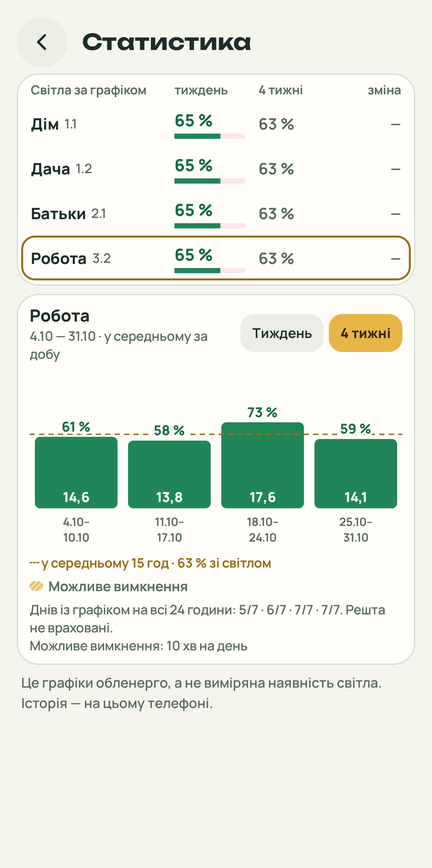
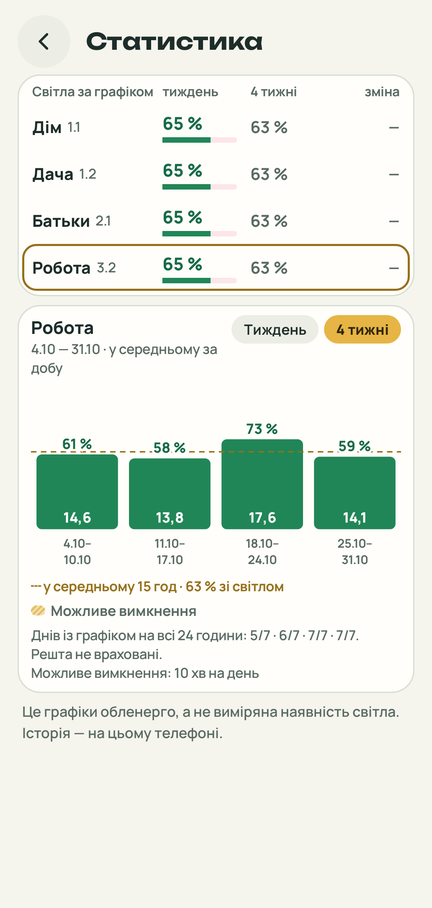
Document compact layouts and refresh native screenshots

diff --git a/docs/index.html b/docs/index.html
@@ -34,13 +34,13 @@
 <p class="meta"><span data-ver>Безкоштовно</span> · Android 8.0 і новіші · без реклами й реєстрації</p>
 <p class="pc">Відкрийте цю сторінку на телефоні, щоб встановити застосунок.</p>
 </section>
-<div class="shots"><img src="screenshots/main-dark.png" alt="Головний екран з чотирма місцями" width="432" height="868" loading="lazy"><img src="screenshots/stats.png" alt="Статистика за тиждень" width="432" height="868" loading="lazy"><img src="screenshots/settings.png" alt="Налаштування місць і сповіщень" width="432" height="868" loading="lazy"><img src="screenshots/main-light.png" alt="Головний екран у світлій темі" width="432" height="868" loading="lazy"></div>
+<div class="shots"><img src="screenshots/main-dark.png" alt="Головний екран з чотирма місцями" width="432" height="908" loading="lazy"><img src="screenshots/stats.png" alt="Статистика за тиждень" width="432" height="908" loading="lazy"><img src="screenshots/settings.png" alt="Налаштування місць і сповіщень" width="432" height="908" loading="lazy"><img src="screenshots/main-light.png" alt="Головний екран у світлій темі" width="432" height="908" loading="lazy"></div>
 <h2 id="vidzhety">Віджети на головному екрані</h2>
 <p>Стан видно без відкриття застосунку: для кожного місця — свій віджет із лампочкою, станом і часом наступної зміни. Зелений — світло є, червоний — світла немає, бурштиновий — можливе вимкнення.</p>
-<img class="wshot" src="screenshots/widgets.png" alt="Малий і великий віджети у світлій і темній темах" width="960" height="650" loading="lazy">
+<img class="wshot" src="screenshots/widgets.png" alt="Малий і великий віджети у світлій і темній темах" width="960" height="620" loading="lazy">
 <p class="note">Два розміри віджета: малий 2×1 і великий 4×2. Після появи завтрашнього графіка у великому видно сьогодні 12–23 і завтра 00–11; опівночі повертається повний день. Минулі години темніші, поточна має жовту рамку.</p>
 <h2 id="mozhlyvosti">Що вміє</h2>
-<div class="grid"><div class="card"><h3><span class="e" aria-hidden="true">📅</span>Графік вашої черги</h3><p>Чи є світло зараз за графіком і відколи, коли вимкнуть або ввімкнуть і через скільки. Сьогодні й завтра — 24 годинні клітинки у двох рядах, кожна з половинами по 30 хвилин. Дотик показує початок, кінець і тривалість відрізка.</p></div><div class="card"><h3><span class="e" aria-hidden="true">🔔</span>Сповіщення</h3><p>За 15 хвилин до вимкнення і за 15 хвилин до ввімкнення світла. У повідомленні — інтервал і тривалість світла чи вимкнення. Час, тиша вночі й сповіщення про новий графік — у налаштуваннях кожного місця.</p></div><div class="card"><h3><span class="e" aria-hidden="true">🧩</span>Віджет</h3><p>Лампочка, стан і до котрої години — на головному екрані, без відкриття застосунку. Свій віджет для кожного місця.</p></div><div class="card"><h3><span class="e" aria-hidden="true">📍</span>Кілька місць</h3><p>До 4 місць з будь-якими областями й чергами: дім, дача, батьки, робота.</p></div><div class="card"><h3><span class="e" aria-hidden="true">📊</span>Статистика</h3><p>Таблиця всіх місць із відсотками світла за тиждень і 4 тижні. Дотик до місця відкриває його графік.</p></div><div class="card"><h3><span class="e" aria-hidden="true">📤</span>Поділитися</h3><p>Графік дня картинкою у Viber чи Telegram — для рідних, у яких немає застосунку.</p></div></div>
+<div class="grid"><div class="card"><h3><span class="e" aria-hidden="true">📅</span>Графік вашої черги</h3><p>Чи є світло зараз за графіком і відколи, коли вимкнуть або ввімкнуть і через скільки. Сьогодні й завтра — 24 годинні клітинки у двох рядах, кожна з половинами по 30 хвилин. Дотик показує початок, кінець і тривалість відрізка.</p></div><div class="card"><h3><span class="e" aria-hidden="true">🔔</span>Сповіщення</h3><p>За 15 хвилин до вимкнення і за 15 хвилин до ввімкнення світла. У повідомленні — інтервал і тривалість світла чи вимкнення. Час, тиша вночі й сповіщення про новий графік — у налаштуваннях кожного місця.</p></div><div class="card"><h3><span class="e" aria-hidden="true">🧩</span>Віджет</h3><p>Лампочка, стан і до котрої години — на головному екрані, без відкриття застосунку. Свій віджет для кожного місця.</p></div><div class="card"><h3><span class="e" aria-hidden="true">📍</span>Кілька місць</h3><p>До 4 місць з будь-якими областями й чергами: дім, дача, батьки, робота. Дві плитки в рядку, коли дозволяє ширина екрана, зокрема зі збільшеним системним шрифтом.</p></div><div class="card"><h3><span class="e" aria-hidden="true">📊</span>Статистика</h3><p>Таблиця всіх місць із відсотками світла за тиждень і 4 тижні. Дотик до місця відкриває його графік.</p></div><div class="card"><h3><span class="e" aria-hidden="true">📤</span>Поділитися</h3><p>Графік дня картинкою у Viber чи Telegram — для рідних, у яких немає застосунку.</p></div></div>
 <h2 id="oblasti">Області</h2>
 <p>Графіки є для міста Києва і 16 областей.</p>
 <ul class="regions"><li><a href="misto-kyiv/">Місто Київ</a></li><li><a href="kyivska/">Київська область</a></li><li><a href="vinnytska/">Вінницька область</a></li><li><a href="dnipropetrovska/">Дніпропетровська область</a></li><li><a href="cherkaska/">Черкаська область</a></li><li><a href="kharkivska/">Харківська область</a></li><li><a href="zhytomyrska/">Житомирська область</a></li><li><a href="zakarpatska/">Закарпатська область</a></li><li><a href="zaporizka/">Запорізька область</a></li><li><a href="ivano-frankivska/">Івано-Франківська область</a></li><li><a href="lvivska/">Львівська область</a></li><li><a href="odeska/">Одеська область</a></li><li><a href="poltavska/">Полтавська область</a></li><li><a href="rivnenska/">Рівненська область</a></li><li><a href="ternopilska/">Тернопільська область</a></li><li><a href="khmelnytska/">Хмельницька область</a></li><li><a href="chernihivska/">Чернігівська область</a></li></ul>

diff --git a/docs/misto-kyiv/index.html b/docs/misto-kyiv/index.html
@@ -34,7 +34,7 @@
 <p class="meta"><span data-ver>Безкоштовно</span> · Android 8.0 і новіші · без реклами й реєстрації</p>
 <p class="pc">Відкрийте цю сторінку на телефоні, щоб встановити застосунок.</p>
 </section>
-<div class="shots"><img src="../screenshots/main-dark.png" alt="Головний екран з чотирма місцями" width="432" height="868" loading="lazy"><img src="../screenshots/stats.png" alt="Статистика за тиждень" width="432" height="868" loading="lazy"><img src="../screenshots/settings.png" alt="Налаштування сповіщень" width="432" height="868" loading="lazy"><img src="../screenshots/main-light.png" alt="Головний екран у світлій темі" width="432" height="868" loading="lazy"></div>
+<div class="shots"><img src="../screenshots/main-dark.png" alt="Головний екран з чотирма місцями" width="432" height="908" loading="lazy"><img src="../screenshots/stats.png" alt="Статистика за тиждень" width="432" height="908" loading="lazy"><img src="../screenshots/settings.png" alt="Налаштування сповіщень" width="432" height="908" loading="lazy"><img src="../screenshots/main-light.png" alt="Головний екран у світлій темі" width="432" height="908" loading="lazy"></div>
 <h2>Звідки графік</h2>
 <p>Графік міста Київ публікує ДТЕК Київські електромережі. Світлячок бере його з відкритого архіву на GitHub (<a href="https://github.com/Baskerville42/outage-data-ua">Baskerville42/outage-data-ua</a>), який збирає графіки із сайтів обленерго. Застосунок перевіряє оновлення приблизно раз на 15 хвилин.</p>
 <p>Сайт ДТЕК для Києва номера черги не показує. Знайти її за адресою можна на неофіційному сайті <a href="https://bezsvitla.com.ua/kyiv#street-search-widget">«Без світла»</a>, посилання є і в застосунку.</p>

diff --git a/docs/zaporizka/index.html b/docs/zaporizka/index.html
@@ -34,7 +34,7 @@
 <p class="meta"><span data-ver>Безкоштовно</span> · Android 8.0 і новіші · без реклами й реєстрації</p>
 <p class="pc">Відкрийте цю сторінку на телефоні, щоб встановити застосунок.</p>
 </section>
-<div class="shots"><img src="../screenshots/main-dark.png" alt="Головний екран з чотирма місцями" width="432" height="868" loading="lazy"><img src="../screenshots/stats.png" alt="Статистика за тиждень" width="432" height="868" loading="lazy"><img src="../screenshots/settings.png" alt="Налаштування сповіщень" width="432" height="868" loading="lazy"><img src="../screenshots/main-light.png" alt="Головний екран у світлій темі" width="432" height="868" loading="lazy"></div>
+<div class="shots"><img src="../screenshots/main-dark.png" alt="Головний екран з чотирма місцями" width="432" height="908" loading="lazy"><img src="../screenshots/stats.png" alt="Статистика за тиждень" width="432" height="908" loading="lazy"><img src="../screenshots/settings.png" alt="Налаштування сповіщень" width="432" height="908" loading="lazy"><img src="../screenshots/main-light.png" alt="Головний екран у світлій темі" width="432" height="908" loading="lazy"></div>
 <h2>Звідки графік</h2>
 <p>Графік Запорізької області публікує Запоріжжяобленерго. Світлячок бере його з відкритих архівів на GitHub (<a href="https://github.com/milkmann/gpv-zoe-zaporizhzhia">milkmann/gpv-zoe-zaporizhzhia</a>, <a href="https://github.com/yaroslav2901/OE_OUTAGE_DATA">yaroslav2901/OE_OUTAGE_DATA</a>), які збирають графіки із сайтів обленерго. Застосунок перевіряє оновлення приблизно раз на 15 хвилин.</p>
 <p>Після встановлення оберіть «Запорізька область» і свою чергу. Можна додати до 4 місць, зокрема з інших областей.</p>

diff --git a/docs/vinnytska/index.html b/docs/vinnytska/index.html
@@ -34,7 +34,7 @@
 <p class="meta"><span data-ver>Безкоштовно</span> · Android 8.0 і новіші · без реклами й реєстрації</p>
 <p class="pc">Відкрийте цю сторінку на телефоні, щоб встановити застосунок.</p>
 </section>
-<div class="shots"><img src="../screenshots/main-dark.png" alt="Головний екран з чотирма місцями" width="432" height="868" loading="lazy"><img src="../screenshots/stats.png" alt="Статистика за тиждень" width="432" height="868" loading="lazy"><img src="../screenshots/settings.png" alt="Налаштування сповіщень" width="432" height="868" loading="lazy"><img src="../screenshots/main-light.png" alt="Головний екран у світлій темі" width="432" height="868" loading="lazy"></div>
+<div class="shots"><img src="../screenshots/main-dark.png" alt="Головний екран з чотирма місцями" width="432" height="908" loading="lazy"><img src="../screenshots/stats.png" alt="Статистика за тиждень" width="432" height="908" loading="lazy"><img src="../screenshots/settings.png" alt="Налаштування сповіщень" width="432" height="908" loading="lazy"><img src="../screenshots/main-light.png" alt="Головний екран у світлій темі" width="432" height="908" loading="lazy"></div>
 <h2>Звідки графік</h2>
 <p>Графік Вінницької області публікує Вінницяобленерго. Світлячок бере його з відкритих архівів на GitHub (<a href="https://github.com/olnet93/gpv-voe-vinnytsia">olnet93/gpv-voe-vinnytsia</a>, <a href="https://github.com/vn-progr/gpv-voe-vinnytsia">vn-progr/gpv-voe-vinnytsia</a>), які збирають графіки із сайтів обленерго. Застосунок перевіряє оновлення приблизно раз на 15 хвилин.</p>
 <p>Після встановлення оберіть «Вінницька область» і свою чергу. Можна додати до 4 місць, зокрема з інших областей.</p>

diff --git a/docs/dnipropetrovska/index.html b/docs/dnipropetrovska/index.html
@@ -34,7 +34,7 @@
 <p class="meta"><span data-ver>Безкоштовно</span> · Android 8.0 і новіші · без реклами й реєстрації</p>
 <p class="pc">Відкрийте цю сторінку на телефоні, щоб встановити застосунок.</p>
 </section>
-<div class="shots"><img src="../screenshots/main-dark.png" alt="Головний екран з чотирма місцями" width="432" height="868" loading="lazy"><img src="../screenshots/stats.png" alt="Статистика за тиждень" width="432" height="868" loading="lazy"><img src="../screenshots/settings.png" alt="Налаштування сповіщень" width="432" height="868" loading="lazy"><img src="../screenshots/main-light.png" alt="Головний екран у світлій темі" width="432" height="868" loading="lazy"></div>
+<div class="shots"><img src="../screenshots/main-dark.png" alt="Головний екран з чотирма місцями" width="432" height="908" loading="lazy"><img src="../screenshots/stats.png" alt="Статистика за тиждень" width="432" height="908" loading="lazy"><img src="../screenshots/settings.png" alt="Налаштування сповіщень" width="432" height="908" loading="lazy"><img src="../screenshots/main-light.png" alt="Головний екран у світлій темі" width="432" height="908" loading="lazy"></div>
 <h2>Звідки графік</h2>
 <p>Графік Дніпропетровської області публікує ДТЕК Дніпровські електромережі. Світлячок бере його з відкритого архіву на GitHub (<a href="https://github.com/Baskerville42/outage-data-ua">Baskerville42/outage-data-ua</a>), який збирає графіки із сайтів обленерго. Застосунок перевіряє оновлення приблизно раз на 15 хвилин.</p>
 <p>Після встановлення оберіть «Дніпропетровська область» і свою чергу. Можна додати до 4 місць, зокрема з інших областей.</p>

diff --git a/docs/kyivska/index.html b/docs/kyivska/index.html
@@ -34,7 +34,7 @@
 <p class="meta"><span data-ver>Безкоштовно</span> · Android 8.0 і новіші · без реклами й реєстрації</p>
 <p class="pc">Відкрийте цю сторінку на телефоні, щоб встановити застосунок.</p>
 </section>
-<div class="shots"><img src="../screenshots/main-dark.png" alt="Головний екран з чотирма місцями" width="432" height="868" loading="lazy"><img src="../screenshots/stats.png" alt="Статистика за тиждень" width="432" height="868" loading="lazy"><img src="../screenshots/settings.png" alt="Налаштування сповіщень" width="432" height="868" loading="lazy"><img src="../screenshots/main-light.png" alt="Головний екран у світлій темі" width="432" height="868" loading="lazy"></div>
+<div class="shots"><img src="../screenshots/main-dark.png" alt="Головний екран з чотирма місцями" width="432" height="908" loading="lazy"><img src="../screenshots/stats.png" alt="Статистика за тиждень" width="432" height="908" loading="lazy"><img src="../screenshots/settings.png" alt="Налаштування сповіщень" width="432" height="908" loading="lazy"><img src="../screenshots/main-light.png" alt="Головний екран у світлій темі" width="432" height="908" loading="lazy"></div>
 <h2>Звідки графік</h2>
 <p>Графік Київської області публікує ДТЕК Київські регіональні електромережі. Світлячок бере його з відкритого архіву на GitHub (<a href="https://github.com/Baskerville42/outage-data-ua">Baskerville42/outage-data-ua</a>), який збирає графіки із сайтів обленерго. Застосунок перевіряє оновлення приблизно раз на 15 хвилин.</p>
 <p>Після встановлення оберіть «Київська область» і свою чергу. Можна додати до 4 місць, зокрема з інших областей.</p>

diff --git a/docs/ivano-frankivska/index.html b/docs/ivano-frankivska/index.html
@@ -34,7 +34,7 @@
 <p class="meta"><span data-ver>Безкоштовно</span> · Android 8.0 і новіші · без реклами й реєстрації</p>
 <p class="pc">Відкрийте цю сторінку на телефоні, щоб встановити застосунок.</p>
 </section>
-<div class="shots"><img src="../screenshots/main-dark.png" alt="Головний екран з чотирма місцями" width="432" height="868" loading="lazy"><img src="../screenshots/stats.png" alt="Статистика за тиждень" width="432" height="868" loading="lazy"><img src="../screenshots/settings.png" alt="Налаштування сповіщень" width="432" height="868" loading="lazy"><img src="../screenshots/main-light.png" alt="Головний екран у світлій темі" width="432" height="868" loading="lazy"></div>
+<div class="shots"><img src="../screenshots/main-dark.png" alt="Головний екран з чотирма місцями" width="432" height="908" loading="lazy"><img src="../screenshots/stats.png" alt="Статистика за тиждень" width="432" height="908" loading="lazy"><img src="../screenshots/settings.png" alt="Налаштування сповіщень" width="432" height="908" loading="lazy"><img src="../screenshots/main-light.png" alt="Головний екран у світлій темі" width="432" height="908" loading="lazy"></div>
 <h2>Звідки графік</h2>
 <p>Графік Івано-Франківської області публікує Прикарпаттяобленерго. Світлячок бере його з відкритого архіву на GitHub (<a href="https://github.com/yaroslav2901/OE_OUTAGE_DATA">yaroslav2901/OE_OUTAGE_DATA</a>), який збирає графіки із сайтів обленерго. Застосунок перевіряє оновлення приблизно раз на 15 хвилин.</p>
 <p>Після встановлення оберіть «Івано-Франківська область» і свою чергу. Можна додати до 4 місць, зокрема з інших областей.</p>

diff --git a/docs/ternopilska/index.html b/docs/ternopilska/index.html
@@ -34,7 +34,7 @@
 <p class="meta"><span data-ver>Безкоштовно</span> · Android 8.0 і новіші · без реклами й реєстрації</p>
 <p class="pc">Відкрийте цю сторінку на телефоні, щоб встановити застосунок.</p>
 </section>
-<div class="shots"><img src="../screenshots/main-dark.png" alt="Головний екран з чотирма місцями" width="432" height="868" loading="lazy"><img src="../screenshots/stats.png" alt="Статистика за тиждень" width="432" height="868" loading="lazy"><img src="../screenshots/settings.png" alt="Налаштування сповіщень" width="432" height="868" loading="lazy"><img src="../screenshots/main-light.png" alt="Головний екран у світлій темі" width="432" height="868" loading="lazy"></div>
+<div class="shots"><img src="../screenshots/main-dark.png" alt="Головний екран з чотирма місцями" width="432" height="908" loading="lazy"><img src="../screenshots/stats.png" alt="Статистика за тиждень" width="432" height="908" loading="lazy"><img src="../screenshots/settings.png" alt="Налаштування сповіщень" width="432" height="908" loading="lazy"><img src="../screenshots/main-light.png" alt="Головний екран у світлій темі" width="432" height="908" loading="lazy"></div>
 <h2>Звідки графік</h2>
 <p>Графік Тернопільської області публікує Тернопільобленерго. Світлячок бере його з відкритого архіву на GitHub (<a href="https://github.com/yaroslav2901/OE_OUTAGE_DATA">yaroslav2901/OE_OUTAGE_DATA</a>), який збирає графіки із сайтів обленерго. Застосунок перевіряє оновлення приблизно раз на 15 хвилин.</p>
 <p>Після встановлення оберіть «Тернопільська область» і свою чергу. Можна додати до 4 місць, зокрема з інших областей.</p>

diff --git a/docs/zakarpatska/index.html b/docs/zakarpatska/index.html
@@ -34,7 +34,7 @@
 <p class="meta"><span data-ver>Безкоштовно</span> · Android 8.0 і новіші · без реклами й реєстрації</p>
 <p class="pc">Відкрийте цю сторінку на телефоні, щоб встановити застосунок.</p>
 </section>
-<div class="shots"><img src="../screenshots/main-dark.png" alt="Головний екран з чотирма місцями" width="432" height="868" loading="lazy"><img src="../screenshots/stats.png" alt="Статистика за тиждень" width="432" height="868" loading="lazy"><img src="../screenshots/settings.png" alt="Налаштування сповіщень" width="432" height="868" loading="lazy"><img src="../screenshots/main-light.png" alt="Головний екран у світлій темі" width="432" height="868" loading="lazy"></div>
+<div class="shots"><img src="../screenshots/main-dark.png" alt="Головний екран з чотирма місцями" width="432" height="908" loading="lazy"><img src="../screenshots/stats.png" alt="Статистика за тиждень" width="432" height="908" loading="lazy"><img src="../screenshots/settings.png" alt="Налаштування сповіщень" width="432" height="908" loading="lazy"><img src="../screenshots/main-light.png" alt="Головний екран у світлій темі" width="432" height="908" loading="lazy"></div>
 <h2>Звідки графік</h2>
 <p>Графік Закарпатської області публікує Закарпаттяобленерго. Світлячок бере його з відкритого архіву на GitHub (<a href="https://github.com/yaroslav2901/OE_OUTAGE_DATA">yaroslav2901/OE_OUTAGE_DATA</a>), який збирає графіки із сайтів обленерго. Застосунок перевіряє оновлення приблизно раз на 15 хвилин.</p>
 <p>Після встановлення оберіть «Закарпатська область» і свою чергу. Можна додати до 4 місць, зокрема з інших областей.</p>

diff --git a/docs/chernihivska/index.html b/docs/chernihivska/index.html
@@ -34,7 +34,7 @@
 <p class="meta"><span data-ver>Безкоштовно</span> · Android 8.0 і новіші · без реклами й реєстрації</p>
 <p class="pc">Відкрийте цю сторінку на телефоні, щоб встановити застосунок.</p>
 </section>
-<div class="shots"><img src="../screenshots/main-dark.png" alt="Головний екран з чотирма місцями" width="432" height="868" loading="lazy"><img src="../screenshots/stats.png" alt="Статистика за тиждень" width="432" height="868" loading="lazy"><img src="../screenshots/settings.png" alt="Налаштування сповіщень" width="432" height="868" loading="lazy"><img src="../screenshots/main-light.png" alt="Головний екран у світлій темі" width="432" height="868" loading="lazy"></div>
+<div class="shots"><img src="../screenshots/main-dark.png" alt="Головний екран з чотирма місцями" width="432" height="908" loading="lazy"><img src="../screenshots/stats.png" alt="Статистика за тиждень" width="432" height="908" loading="lazy"><img src="../screenshots/settings.png" alt="Налаштування сповіщень" width="432" height="908" loading="lazy"><img src="../screenshots/main-light.png" alt="Головний екран у світлій темі" width="432" height="908" loading="lazy"></div>
 <h2>Звідки графік</h2>
 <p>Графік Чернігівської області публікує Чернігівобленерго. Світлячок бере його з відкритого архіву на GitHub (<a href="https://github.com/yaroslav2901/OE_OUTAGE_DATA">yaroslav2901/OE_OUTAGE_DATA</a>), який збирає графіки із сайтів обленерго. Застосунок перевіряє оновлення приблизно раз на 15 хвилин.</p>
 <p>Після встановлення оберіть «Чернігівська область» і свою чергу. Можна додати до 4 місць, зокрема з інших областей.</p>

diff --git a/docs/khmelnytska/index.html b/docs/khmelnytska/index.html
@@ -34,7 +34,7 @@
 <p class="meta"><span data-ver>Безкоштовно</span> · Android 8.0 і новіші · без реклами й реєстрації</p>
 <p class="pc">Відкрийте цю сторінку на телефоні, щоб встановити застосунок.</p>
 </section>
-<div class="shots"><img src="../screenshots/main-dark.png" alt="Головний екран з чотирма місцями" width="432" height="868" loading="lazy"><img src="../screenshots/stats.png" alt="Статистика за тиждень" width="432" height="868" loading="lazy"><img src="../screenshots/settings.png" alt="Налаштування сповіщень" width="432" height="868" loading="lazy"><img src="../screenshots/main-light.png" alt="Головний екран у світлій темі" width="432" height="868" loading="lazy"></div>
+<div class="shots"><img src="../screenshots/main-dark.png" alt="Головний екран з чотирма місцями" width="432" height="908" loading="lazy"><img src="../screenshots/stats.png" alt="Статистика за тиждень" width="432" height="908" loading="lazy"><img src="../screenshots/settings.png" alt="Налаштування сповіщень" width="432" height="908" loading="lazy"><img src="../screenshots/main-light.png" alt="Головний екран у світлій темі" width="432" height="908" loading="lazy"></div>
 <h2>Звідки графік</h2>
 <p>Графік Хмельницької області публікує Хмельницькобленерго. Світлячок бере його з відкритого архіву на GitHub (<a href="https://github.com/yaroslav2901/OE_OUTAGE_DATA">yaroslav2901/OE_OUTAGE_DATA</a>), який збирає графіки із сайтів обленерго. Застосунок перевіряє оновлення приблизно раз на 15 хвилин.</p>
 <p>Після встановлення оберіть «Хмельницька область» і свою чергу. Можна додати до 4 місць, зокрема з інших областей.</p>

diff --git a/docs/odeska/index.html b/docs/odeska/index.html
@@ -34,7 +34,7 @@
 <p class="meta"><span data-ver>Безкоштовно</span> · Android 8.0 і новіші · без реклами й реєстрації</p>
 <p class="pc">Відкрийте цю сторінку на телефоні, щоб встановити застосунок.</p>
 </section>
-<div class="shots"><img src="../screenshots/main-dark.png" alt="Головний екран з чотирма місцями" width="432" height="868" loading="lazy"><img src="../screenshots/stats.png" alt="Статистика за тиждень" width="432" height="868" loading="lazy"><img src="../screenshots/settings.png" alt="Налаштування сповіщень" width="432" height="868" loading="lazy"><img src="../screenshots/main-light.png" alt="Головний екран у світлій темі" width="432" height="868" loading="lazy"></div>
+<div class="shots"><img src="../screenshots/main-dark.png" alt="Головний екран з чотирма місцями" width="432" height="908" loading="lazy"><img src="../screenshots/stats.png" alt="Статистика за тиждень" width="432" height="908" loading="lazy"><img src="../screenshots/settings.png" alt="Налаштування сповіщень" width="432" height="908" loading="lazy"><img src="../screenshots/main-light.png" alt="Головний екран у світлій темі" width="432" height="908" loading="lazy"></div>
 <h2>Звідки графік</h2>
 <p>Графік Одеської області публікує ДТЕК Одеські електромережі. Світлячок бере його з відкритого архіву на GitHub (<a href="https://github.com/Baskerville42/outage-data-ua">Baskerville42/outage-data-ua</a>), який збирає графіки із сайтів обленерго. Застосунок перевіряє оновлення приблизно раз на 15 хвилин.</p>
 <p>Після встановлення оберіть «Одеська область» і свою чергу. Можна додати до 4 місць, зокрема з інших областей.</p>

---

_What is needed:_
Copy out, from the data above, each line where the string "Києва" is present.

_Response area:_
 <p>Графіки є для міста Києва і 16 областей.</p>
 <p>Сайт ДТЕК для Києва номера черги не показує. Знайти її за адресою можна на неофіційному сайті <a href="https://bezsvitla.com.ua/kyiv#street-search-widget">«Без світла»</a>, посилання є і в застосунку.</p>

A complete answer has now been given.